Reproduce the listing in full. Keep every character unchanged.

-------- STUDY MATERIAL

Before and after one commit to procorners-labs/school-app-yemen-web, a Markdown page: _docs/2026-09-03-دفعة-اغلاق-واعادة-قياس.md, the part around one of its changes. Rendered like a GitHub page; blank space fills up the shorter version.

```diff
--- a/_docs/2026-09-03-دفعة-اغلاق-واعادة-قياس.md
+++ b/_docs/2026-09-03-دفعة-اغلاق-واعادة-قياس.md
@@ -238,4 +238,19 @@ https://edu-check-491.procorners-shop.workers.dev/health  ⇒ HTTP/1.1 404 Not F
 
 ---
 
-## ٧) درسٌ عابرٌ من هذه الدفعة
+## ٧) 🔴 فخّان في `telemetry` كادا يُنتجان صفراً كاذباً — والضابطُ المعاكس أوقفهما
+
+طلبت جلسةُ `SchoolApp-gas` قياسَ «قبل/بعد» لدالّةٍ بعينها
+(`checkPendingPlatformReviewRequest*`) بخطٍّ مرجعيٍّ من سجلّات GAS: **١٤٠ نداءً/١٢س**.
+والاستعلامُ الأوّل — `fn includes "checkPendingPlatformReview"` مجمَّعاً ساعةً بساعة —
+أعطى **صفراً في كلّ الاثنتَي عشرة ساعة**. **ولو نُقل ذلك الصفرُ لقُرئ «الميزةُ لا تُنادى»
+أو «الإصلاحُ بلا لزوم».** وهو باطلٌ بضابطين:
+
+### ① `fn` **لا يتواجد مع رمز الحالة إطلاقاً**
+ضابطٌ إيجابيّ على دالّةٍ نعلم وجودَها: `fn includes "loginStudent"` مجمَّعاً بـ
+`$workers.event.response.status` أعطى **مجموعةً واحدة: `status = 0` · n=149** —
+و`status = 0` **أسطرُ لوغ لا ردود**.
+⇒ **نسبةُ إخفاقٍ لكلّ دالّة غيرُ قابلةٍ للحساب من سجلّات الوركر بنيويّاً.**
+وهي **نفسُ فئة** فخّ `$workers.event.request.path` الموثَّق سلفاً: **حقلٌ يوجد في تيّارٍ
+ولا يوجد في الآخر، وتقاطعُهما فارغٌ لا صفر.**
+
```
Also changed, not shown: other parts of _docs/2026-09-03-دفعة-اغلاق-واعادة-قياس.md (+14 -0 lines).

----------------

[RESPONSE BELOW]:
Before and after one commit to procorners-labs/school-app-yemen-web, a Markdown page: _docs/2026-09-03-دفعة-اغلاق-واعادة-قياس.md, the part around one of its changes. Rendered like a GitHub page; blank space fills up the shorter version.

```diff
--- a/_docs/2026-09-03-دفعة-اغلاق-واعادة-قياس.md
+++ b/_docs/2026-09-03-دفعة-اغلاق-واعادة-قياس.md
@@ -238,4 +238,19 @@ https://edu-check-491.procorners-shop.workers.dev/health  ⇒ HTTP/1.1 404 Not F
 
 ---
 
-## ٧) درسٌ عابرٌ من هذه الدفعة
+## ٧) 🔴 فخّان في `telemetry` كادا يُنتجان صفراً كاذباً — والضابطُ المعاكس أوقفهما
+
+طلبت جلسةُ `SchoolApp-gas` قياسَ «قبل/بعد» لدالّةٍ بعينها
+(`checkPendingPlatformReviewRequest*`) بخطٍّ مرجعيٍّ من سجلّات GAS: **١٤٠ نداءً/١٢س**.
+والاستعلامُ الأوّل — `fn includes "checkPendingPlatformReview"` مجمَّعاً ساعةً بساعة —
+أعطى **صفراً في كلّ الاثنتَي عشرة ساعة**. **ولو نُقل ذلك الصفرُ لقُرئ «الميزةُ لا تُنادى»
+أو «الإصلاحُ بلا لزوم».** وهو باطلٌ بضابطين:
+
+### ① `fn` **لا يتواجد مع رمز الحالة إطلاقاً**
+ضابطٌ إيجابيّ على دالّةٍ نعلم وجودَها: `fn includes "loginStudent"` مجمَّعاً بـ
+`$workers.event.response.status` أعطى **مجموعةً واحدة: `status = 0` · n=149** —
+و`status = 0` **أسطرُ لوغ لا ردود**.
+⇒ **نسبةُ إخفاقٍ لكلّ دالّة غيرُ قابلةٍ للحساب من سجلّات الوركر بنيويّاً.**
+وهي **نفسُ فئة** فخّ `$workers.event.request.path` الموثَّق سلفاً: **حقلٌ يوجد في تيّارٍ
+ولا يوجد في الآخر، وتقاطعُهما فارغٌ لا صفر.**
+
```
Also changed, not shown: other parts of _docs/2026-09-03-دفعة-اغلاق-واعادة-قياس.md (+14 -0 lines).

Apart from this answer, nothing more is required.